Data extract →
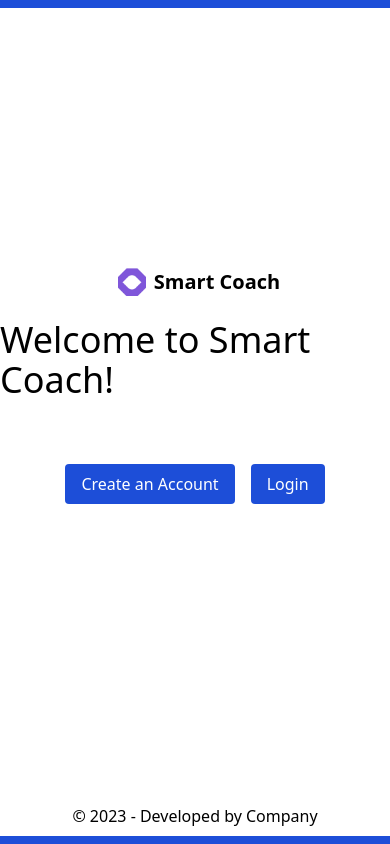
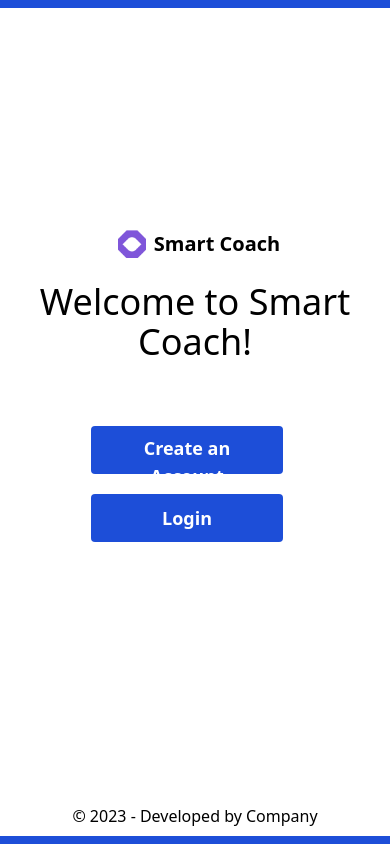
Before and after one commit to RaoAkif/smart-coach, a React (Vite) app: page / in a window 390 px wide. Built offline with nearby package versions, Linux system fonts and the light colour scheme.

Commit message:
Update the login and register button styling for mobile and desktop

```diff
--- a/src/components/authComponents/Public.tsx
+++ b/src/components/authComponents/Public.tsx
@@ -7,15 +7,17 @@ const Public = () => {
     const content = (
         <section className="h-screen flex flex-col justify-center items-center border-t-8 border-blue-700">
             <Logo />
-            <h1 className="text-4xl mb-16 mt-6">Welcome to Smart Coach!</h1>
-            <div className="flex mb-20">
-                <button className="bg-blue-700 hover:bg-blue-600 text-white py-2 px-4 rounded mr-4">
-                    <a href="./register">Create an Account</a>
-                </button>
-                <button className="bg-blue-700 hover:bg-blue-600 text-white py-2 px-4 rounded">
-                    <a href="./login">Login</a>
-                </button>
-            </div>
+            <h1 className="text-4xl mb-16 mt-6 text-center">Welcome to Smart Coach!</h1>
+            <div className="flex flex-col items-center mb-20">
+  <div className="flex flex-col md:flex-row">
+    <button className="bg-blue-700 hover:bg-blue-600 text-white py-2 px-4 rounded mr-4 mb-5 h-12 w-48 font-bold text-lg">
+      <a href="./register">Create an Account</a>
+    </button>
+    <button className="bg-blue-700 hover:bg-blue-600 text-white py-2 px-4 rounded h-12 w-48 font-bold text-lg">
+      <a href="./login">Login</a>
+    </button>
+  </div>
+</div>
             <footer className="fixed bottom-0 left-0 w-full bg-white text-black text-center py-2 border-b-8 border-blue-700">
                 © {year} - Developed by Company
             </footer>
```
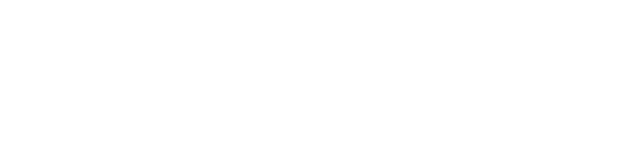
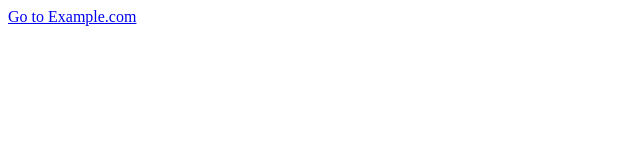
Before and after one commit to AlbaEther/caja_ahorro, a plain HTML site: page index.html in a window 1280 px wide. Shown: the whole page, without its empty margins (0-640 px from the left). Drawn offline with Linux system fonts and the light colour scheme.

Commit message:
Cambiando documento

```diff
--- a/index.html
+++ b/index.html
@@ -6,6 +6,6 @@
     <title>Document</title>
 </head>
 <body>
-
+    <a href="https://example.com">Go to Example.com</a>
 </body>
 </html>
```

==

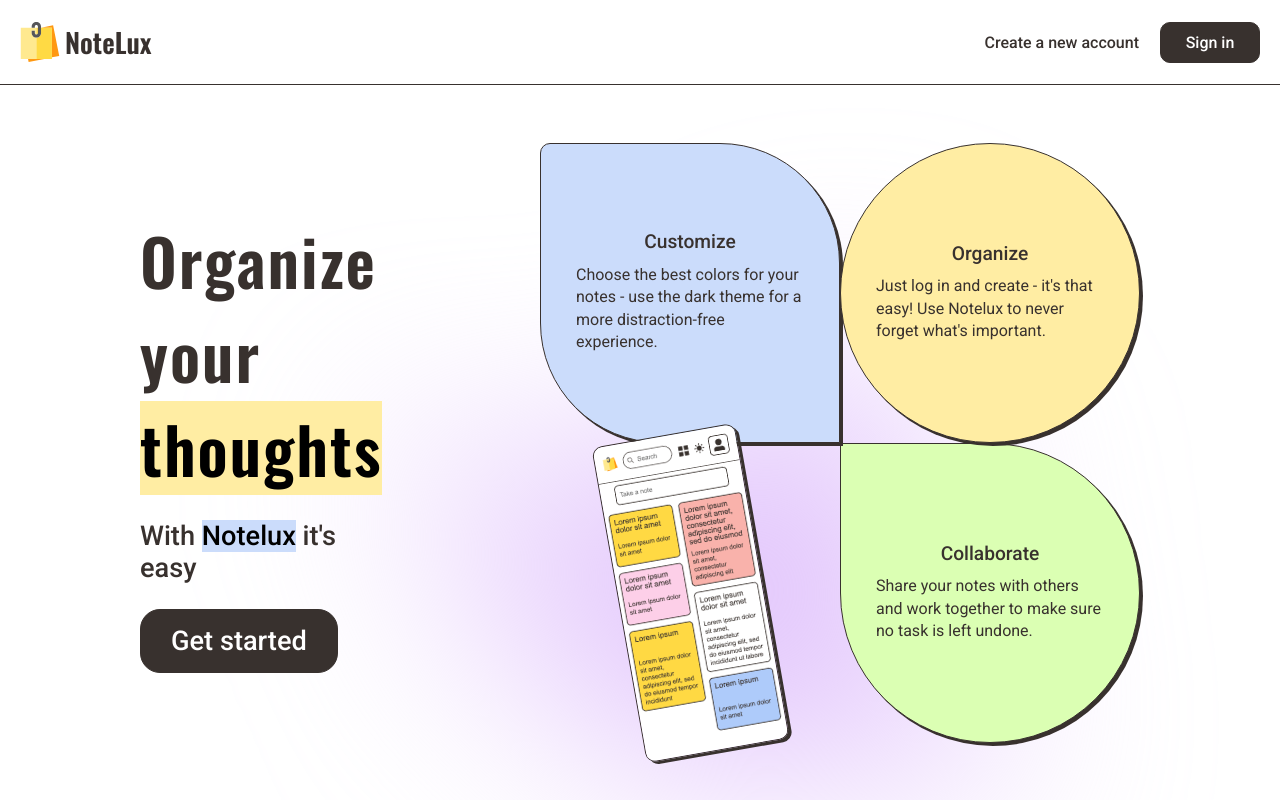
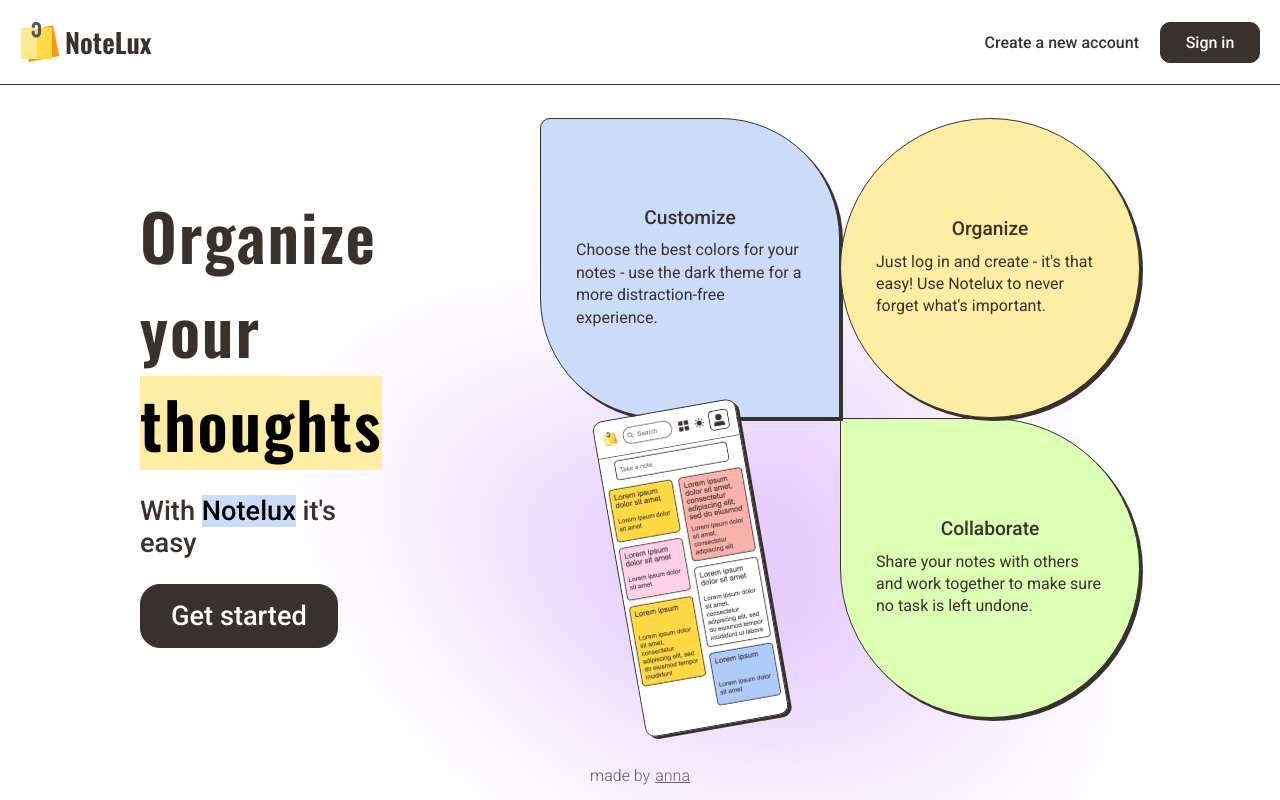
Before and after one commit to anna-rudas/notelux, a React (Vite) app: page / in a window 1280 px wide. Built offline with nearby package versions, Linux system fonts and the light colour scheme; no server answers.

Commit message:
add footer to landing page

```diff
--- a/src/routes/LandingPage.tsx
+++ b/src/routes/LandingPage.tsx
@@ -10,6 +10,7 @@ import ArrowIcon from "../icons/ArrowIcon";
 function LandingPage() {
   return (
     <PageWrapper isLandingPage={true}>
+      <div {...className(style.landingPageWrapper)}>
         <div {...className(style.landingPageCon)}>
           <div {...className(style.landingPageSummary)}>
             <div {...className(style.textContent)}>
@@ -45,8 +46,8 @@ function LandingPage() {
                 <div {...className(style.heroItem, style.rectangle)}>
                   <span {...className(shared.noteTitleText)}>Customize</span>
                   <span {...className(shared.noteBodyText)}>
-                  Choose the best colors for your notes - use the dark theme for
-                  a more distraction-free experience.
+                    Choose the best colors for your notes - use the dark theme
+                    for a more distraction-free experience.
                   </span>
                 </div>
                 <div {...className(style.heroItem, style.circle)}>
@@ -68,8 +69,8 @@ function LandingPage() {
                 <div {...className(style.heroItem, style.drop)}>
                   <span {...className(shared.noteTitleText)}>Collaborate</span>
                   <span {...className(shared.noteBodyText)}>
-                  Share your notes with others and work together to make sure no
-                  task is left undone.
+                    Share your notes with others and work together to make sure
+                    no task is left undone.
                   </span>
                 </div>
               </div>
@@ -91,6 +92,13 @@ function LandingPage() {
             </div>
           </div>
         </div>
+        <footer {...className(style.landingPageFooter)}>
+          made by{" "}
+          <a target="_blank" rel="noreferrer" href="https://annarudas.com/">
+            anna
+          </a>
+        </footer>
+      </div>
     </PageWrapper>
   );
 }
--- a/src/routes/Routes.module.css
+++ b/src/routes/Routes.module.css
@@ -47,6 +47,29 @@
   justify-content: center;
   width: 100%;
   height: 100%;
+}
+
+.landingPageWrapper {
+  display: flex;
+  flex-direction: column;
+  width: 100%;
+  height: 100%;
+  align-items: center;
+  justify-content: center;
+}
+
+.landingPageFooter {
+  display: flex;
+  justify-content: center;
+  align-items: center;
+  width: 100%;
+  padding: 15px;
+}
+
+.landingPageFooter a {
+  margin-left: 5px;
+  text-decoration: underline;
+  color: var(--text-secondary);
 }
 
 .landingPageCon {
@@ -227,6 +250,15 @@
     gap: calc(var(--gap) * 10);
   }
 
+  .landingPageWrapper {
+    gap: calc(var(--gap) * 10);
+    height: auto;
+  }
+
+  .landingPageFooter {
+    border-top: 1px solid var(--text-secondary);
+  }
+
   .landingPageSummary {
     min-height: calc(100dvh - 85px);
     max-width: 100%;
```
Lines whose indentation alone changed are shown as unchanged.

...

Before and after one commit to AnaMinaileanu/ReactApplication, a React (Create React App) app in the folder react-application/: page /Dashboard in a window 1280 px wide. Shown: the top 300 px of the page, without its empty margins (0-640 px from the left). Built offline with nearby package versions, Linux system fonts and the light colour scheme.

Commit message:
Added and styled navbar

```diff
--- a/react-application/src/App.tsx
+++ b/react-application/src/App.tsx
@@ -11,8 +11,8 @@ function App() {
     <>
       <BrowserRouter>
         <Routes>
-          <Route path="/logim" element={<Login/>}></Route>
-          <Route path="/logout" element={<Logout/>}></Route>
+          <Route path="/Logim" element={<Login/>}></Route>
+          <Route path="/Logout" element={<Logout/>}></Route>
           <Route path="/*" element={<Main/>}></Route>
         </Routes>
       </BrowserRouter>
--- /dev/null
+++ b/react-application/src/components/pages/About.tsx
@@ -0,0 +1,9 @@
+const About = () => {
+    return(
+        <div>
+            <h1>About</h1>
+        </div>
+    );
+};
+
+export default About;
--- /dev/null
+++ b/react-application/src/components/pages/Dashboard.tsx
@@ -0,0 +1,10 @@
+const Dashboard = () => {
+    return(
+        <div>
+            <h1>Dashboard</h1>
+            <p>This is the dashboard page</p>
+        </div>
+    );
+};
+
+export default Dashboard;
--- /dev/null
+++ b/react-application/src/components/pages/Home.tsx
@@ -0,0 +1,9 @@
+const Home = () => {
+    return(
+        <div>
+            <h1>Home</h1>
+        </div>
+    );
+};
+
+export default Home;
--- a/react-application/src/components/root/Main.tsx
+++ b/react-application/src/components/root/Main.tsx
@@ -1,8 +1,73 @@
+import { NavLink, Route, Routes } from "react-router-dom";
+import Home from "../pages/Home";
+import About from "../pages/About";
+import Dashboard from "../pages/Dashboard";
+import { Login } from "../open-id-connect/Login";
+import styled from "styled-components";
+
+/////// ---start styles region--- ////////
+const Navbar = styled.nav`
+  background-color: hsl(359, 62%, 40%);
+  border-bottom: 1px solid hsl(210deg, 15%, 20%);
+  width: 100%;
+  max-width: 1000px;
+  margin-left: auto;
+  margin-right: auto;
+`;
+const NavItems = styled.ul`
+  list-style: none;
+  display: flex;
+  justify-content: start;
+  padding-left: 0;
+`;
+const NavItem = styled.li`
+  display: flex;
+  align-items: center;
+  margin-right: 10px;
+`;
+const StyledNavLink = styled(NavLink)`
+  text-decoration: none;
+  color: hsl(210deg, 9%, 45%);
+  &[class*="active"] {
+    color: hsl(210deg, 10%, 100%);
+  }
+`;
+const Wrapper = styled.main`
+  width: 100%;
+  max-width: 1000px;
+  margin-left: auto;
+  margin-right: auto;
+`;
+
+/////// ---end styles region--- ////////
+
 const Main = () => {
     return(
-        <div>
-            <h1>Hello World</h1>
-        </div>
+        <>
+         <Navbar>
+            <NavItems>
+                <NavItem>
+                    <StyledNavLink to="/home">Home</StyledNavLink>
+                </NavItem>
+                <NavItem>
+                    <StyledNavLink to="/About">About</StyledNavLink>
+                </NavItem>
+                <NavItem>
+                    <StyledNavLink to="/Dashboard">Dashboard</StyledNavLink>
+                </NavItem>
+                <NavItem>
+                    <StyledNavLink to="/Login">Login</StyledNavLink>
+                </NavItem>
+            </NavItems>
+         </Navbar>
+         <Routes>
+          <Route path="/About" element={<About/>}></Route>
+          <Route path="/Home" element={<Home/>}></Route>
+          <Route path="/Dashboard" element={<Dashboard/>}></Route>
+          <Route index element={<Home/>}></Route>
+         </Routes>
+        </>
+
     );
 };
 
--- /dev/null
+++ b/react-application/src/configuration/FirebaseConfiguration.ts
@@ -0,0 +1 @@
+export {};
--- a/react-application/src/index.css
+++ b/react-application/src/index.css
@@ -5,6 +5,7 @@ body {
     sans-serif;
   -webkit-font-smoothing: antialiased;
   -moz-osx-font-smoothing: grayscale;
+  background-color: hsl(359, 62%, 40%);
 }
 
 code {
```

Problem to work on →
Where does the word "center" appear in the material above? Copy every line that holds it.

Output →
         <section className="h-screen flex flex-col justify-center items-center border-t-8 border-blue-700">
+            <h1 className="text-4xl mb-16 mt-6 text-center">Welcome to Smart Coach!</h1>
+            <div className="flex flex-col items-center mb-20">
             <footer className="fixed bottom-0 left-0 w-full bg-white text-black text-center py-2 border-b-8 border-blue-700">
   justify-content: center;
+  align-items: center;
+  justify-content: center;
+  justify-content: center;
+  align-items: center;
+  align-items: center;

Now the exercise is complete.